From the entries below, determine the number of lines that contain "figure". Give that number by itself.

[Detected change data]
______

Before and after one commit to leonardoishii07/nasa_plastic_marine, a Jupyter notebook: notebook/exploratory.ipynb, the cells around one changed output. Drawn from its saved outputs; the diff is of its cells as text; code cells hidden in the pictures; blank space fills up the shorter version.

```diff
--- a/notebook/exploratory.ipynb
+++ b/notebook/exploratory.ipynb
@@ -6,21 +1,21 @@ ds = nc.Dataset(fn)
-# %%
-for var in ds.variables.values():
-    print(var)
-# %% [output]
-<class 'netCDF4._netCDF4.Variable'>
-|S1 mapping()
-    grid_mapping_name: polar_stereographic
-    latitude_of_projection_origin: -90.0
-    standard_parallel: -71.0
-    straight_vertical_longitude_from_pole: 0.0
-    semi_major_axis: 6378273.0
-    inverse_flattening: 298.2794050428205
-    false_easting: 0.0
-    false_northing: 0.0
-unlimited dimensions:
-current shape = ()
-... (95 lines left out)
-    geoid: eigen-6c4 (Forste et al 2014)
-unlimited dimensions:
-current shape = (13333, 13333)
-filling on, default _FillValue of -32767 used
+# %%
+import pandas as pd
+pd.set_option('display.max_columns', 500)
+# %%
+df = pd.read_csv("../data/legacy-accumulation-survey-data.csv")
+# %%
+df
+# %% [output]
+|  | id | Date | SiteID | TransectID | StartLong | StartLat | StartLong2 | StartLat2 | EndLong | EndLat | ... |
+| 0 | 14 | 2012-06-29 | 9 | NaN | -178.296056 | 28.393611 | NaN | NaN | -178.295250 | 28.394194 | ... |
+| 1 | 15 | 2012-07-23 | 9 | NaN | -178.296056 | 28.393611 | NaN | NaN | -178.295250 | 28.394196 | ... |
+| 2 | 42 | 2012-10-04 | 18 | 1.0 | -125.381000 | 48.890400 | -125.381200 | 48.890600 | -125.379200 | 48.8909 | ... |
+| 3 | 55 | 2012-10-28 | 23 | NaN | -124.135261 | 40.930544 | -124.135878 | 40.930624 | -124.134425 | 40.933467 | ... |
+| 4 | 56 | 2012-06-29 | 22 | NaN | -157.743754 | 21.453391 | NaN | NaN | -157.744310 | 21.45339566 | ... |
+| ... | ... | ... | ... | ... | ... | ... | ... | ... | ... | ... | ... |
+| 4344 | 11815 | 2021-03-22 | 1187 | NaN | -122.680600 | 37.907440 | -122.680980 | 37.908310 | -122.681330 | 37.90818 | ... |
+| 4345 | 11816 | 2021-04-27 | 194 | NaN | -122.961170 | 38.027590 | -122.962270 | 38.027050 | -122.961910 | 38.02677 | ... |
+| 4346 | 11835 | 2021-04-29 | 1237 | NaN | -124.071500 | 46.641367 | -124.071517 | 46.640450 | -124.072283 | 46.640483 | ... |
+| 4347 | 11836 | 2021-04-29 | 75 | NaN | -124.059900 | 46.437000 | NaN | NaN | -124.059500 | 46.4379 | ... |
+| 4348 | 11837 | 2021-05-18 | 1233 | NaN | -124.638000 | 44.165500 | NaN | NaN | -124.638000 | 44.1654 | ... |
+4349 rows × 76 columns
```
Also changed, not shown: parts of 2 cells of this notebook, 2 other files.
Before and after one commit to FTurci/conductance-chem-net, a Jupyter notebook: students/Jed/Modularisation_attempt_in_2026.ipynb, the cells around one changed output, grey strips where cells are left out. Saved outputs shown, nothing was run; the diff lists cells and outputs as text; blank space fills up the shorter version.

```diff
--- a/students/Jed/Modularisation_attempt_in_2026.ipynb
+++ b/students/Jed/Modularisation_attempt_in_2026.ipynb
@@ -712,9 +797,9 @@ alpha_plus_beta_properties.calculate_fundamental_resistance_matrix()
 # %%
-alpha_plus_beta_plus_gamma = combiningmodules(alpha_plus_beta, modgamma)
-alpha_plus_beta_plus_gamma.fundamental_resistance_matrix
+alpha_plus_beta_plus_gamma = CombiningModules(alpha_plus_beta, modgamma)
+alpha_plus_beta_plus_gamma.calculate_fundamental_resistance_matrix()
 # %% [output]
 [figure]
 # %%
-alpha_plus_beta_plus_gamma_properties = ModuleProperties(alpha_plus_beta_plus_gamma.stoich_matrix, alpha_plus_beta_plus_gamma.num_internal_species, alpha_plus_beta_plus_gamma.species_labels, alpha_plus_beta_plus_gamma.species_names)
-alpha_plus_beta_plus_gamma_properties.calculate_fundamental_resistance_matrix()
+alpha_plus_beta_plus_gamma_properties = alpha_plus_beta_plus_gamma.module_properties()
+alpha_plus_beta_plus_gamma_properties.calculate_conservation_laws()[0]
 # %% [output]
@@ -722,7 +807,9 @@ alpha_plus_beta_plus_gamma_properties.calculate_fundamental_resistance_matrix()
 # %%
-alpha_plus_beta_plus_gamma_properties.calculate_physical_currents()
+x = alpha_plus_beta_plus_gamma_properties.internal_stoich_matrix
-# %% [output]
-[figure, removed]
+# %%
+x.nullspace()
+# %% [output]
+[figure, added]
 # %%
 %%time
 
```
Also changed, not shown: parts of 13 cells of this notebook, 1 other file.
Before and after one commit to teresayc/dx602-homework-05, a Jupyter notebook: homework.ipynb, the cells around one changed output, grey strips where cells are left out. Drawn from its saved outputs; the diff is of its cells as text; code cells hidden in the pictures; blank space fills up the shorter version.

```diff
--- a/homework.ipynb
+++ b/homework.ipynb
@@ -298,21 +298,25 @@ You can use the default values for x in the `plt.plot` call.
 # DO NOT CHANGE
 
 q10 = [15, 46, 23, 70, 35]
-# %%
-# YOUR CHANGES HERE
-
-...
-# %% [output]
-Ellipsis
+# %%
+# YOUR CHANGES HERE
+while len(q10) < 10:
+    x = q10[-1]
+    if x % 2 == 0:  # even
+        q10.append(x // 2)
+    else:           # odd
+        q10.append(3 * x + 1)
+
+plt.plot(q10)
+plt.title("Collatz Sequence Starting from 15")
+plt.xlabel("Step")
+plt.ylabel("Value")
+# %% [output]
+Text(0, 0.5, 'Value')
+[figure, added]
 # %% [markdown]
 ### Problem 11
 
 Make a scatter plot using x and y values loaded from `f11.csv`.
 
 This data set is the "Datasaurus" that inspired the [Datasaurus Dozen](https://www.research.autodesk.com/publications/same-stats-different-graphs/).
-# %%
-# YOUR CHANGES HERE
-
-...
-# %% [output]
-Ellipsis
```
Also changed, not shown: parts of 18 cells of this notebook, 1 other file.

______

_OUTPUT BELOW_. 4